5. Consider Phlebas by Iain M. Banks. The war raged across the galaxy. Billions had died, billions more were doomed. Moons, planets, the very stars themselves, faced destruction, cold-blooded, brutal, and worse, random. The Idirans fought for their Faith; the Culture for its moral right to exist. Principles were at stake. There could be no surrender.
6. Moondust: In Search Of The Men Who Fell To Earth by Andrew Smith. The Apollo Moon landings have been called the last optimistic act of the 20th century. Twelve astronauts made this greatest of all journeys & all were indelibly marked by it. In Moondust, journalist Andrew Smith reveals the stories of the nine still living men caught between the gravitational pull of the Moon & the Earth’s collective dreaming.
7. Pale Blue Dot: A Vision of the Human Future in Space by Carl Sagan. Pulitzer Prize-winning author Carl Sagan traces our exploration of space and suggests that our very survival may depend on the wise use of other worlds. This stirring book reveals how scientific discovery has altered our perception of who we are and where we stand, and challenges us to weigh what we will do with that knowledge.
8. Five Billion Years of Solitude: The Search for Life Among the Stars by Lee Billings.

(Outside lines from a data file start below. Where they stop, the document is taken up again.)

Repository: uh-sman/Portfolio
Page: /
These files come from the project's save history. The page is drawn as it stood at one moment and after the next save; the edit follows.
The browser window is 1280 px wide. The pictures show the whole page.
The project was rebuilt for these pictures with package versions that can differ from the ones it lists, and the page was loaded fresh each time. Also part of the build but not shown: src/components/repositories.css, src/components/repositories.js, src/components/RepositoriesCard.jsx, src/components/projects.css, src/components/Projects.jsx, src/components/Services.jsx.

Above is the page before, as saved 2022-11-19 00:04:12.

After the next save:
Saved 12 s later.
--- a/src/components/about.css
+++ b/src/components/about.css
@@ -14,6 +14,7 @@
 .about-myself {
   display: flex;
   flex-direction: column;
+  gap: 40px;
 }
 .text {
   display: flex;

For 4.6 billion years our living planet has been alone in a vast and silent universe. But soon, Earth’s isolation could come to an end. Over the past two decades, astronomers have discovered thousands of planets orbiting other stars. Some of these exoplanets may be mirror images of our own world. And more are being found all the time.

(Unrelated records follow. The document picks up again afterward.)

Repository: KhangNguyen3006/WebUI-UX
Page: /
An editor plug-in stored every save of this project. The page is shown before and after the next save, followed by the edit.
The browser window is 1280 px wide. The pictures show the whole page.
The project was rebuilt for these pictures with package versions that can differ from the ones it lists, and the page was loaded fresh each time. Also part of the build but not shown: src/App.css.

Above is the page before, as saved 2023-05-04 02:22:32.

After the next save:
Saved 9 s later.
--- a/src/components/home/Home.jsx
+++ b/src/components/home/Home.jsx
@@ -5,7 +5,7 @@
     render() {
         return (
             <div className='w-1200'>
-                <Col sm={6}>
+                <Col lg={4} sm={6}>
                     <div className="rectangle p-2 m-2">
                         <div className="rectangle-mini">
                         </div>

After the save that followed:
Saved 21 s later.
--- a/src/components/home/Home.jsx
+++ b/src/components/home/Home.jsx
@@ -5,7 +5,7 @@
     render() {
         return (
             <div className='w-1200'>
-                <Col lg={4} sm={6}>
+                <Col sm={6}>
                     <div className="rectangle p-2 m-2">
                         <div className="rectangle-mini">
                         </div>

9. Sally Ride: America’s First Woman in Space by Lynn Sherr. The definitive biography of Sally Ride, America’s first woman in space. A member of the first astronaut class to include women, she broke through a quarter-century of white male fighter jocks when NASA chose her for the seventh shuttle mission, cracking the celestial ceiling and inspiring several generations of women.
10. Final Frontier: The Pioneering Science and Technology of Exploring the Universe by Brian Clegg. In Brian Clegg’s The Final Frontier we discover the massive challenges that face explorers, both human and robotic, to uncover the current and future technologies that could take us out into the galaxy and take a voyage of discovery where no one has gone before… but one day someone will.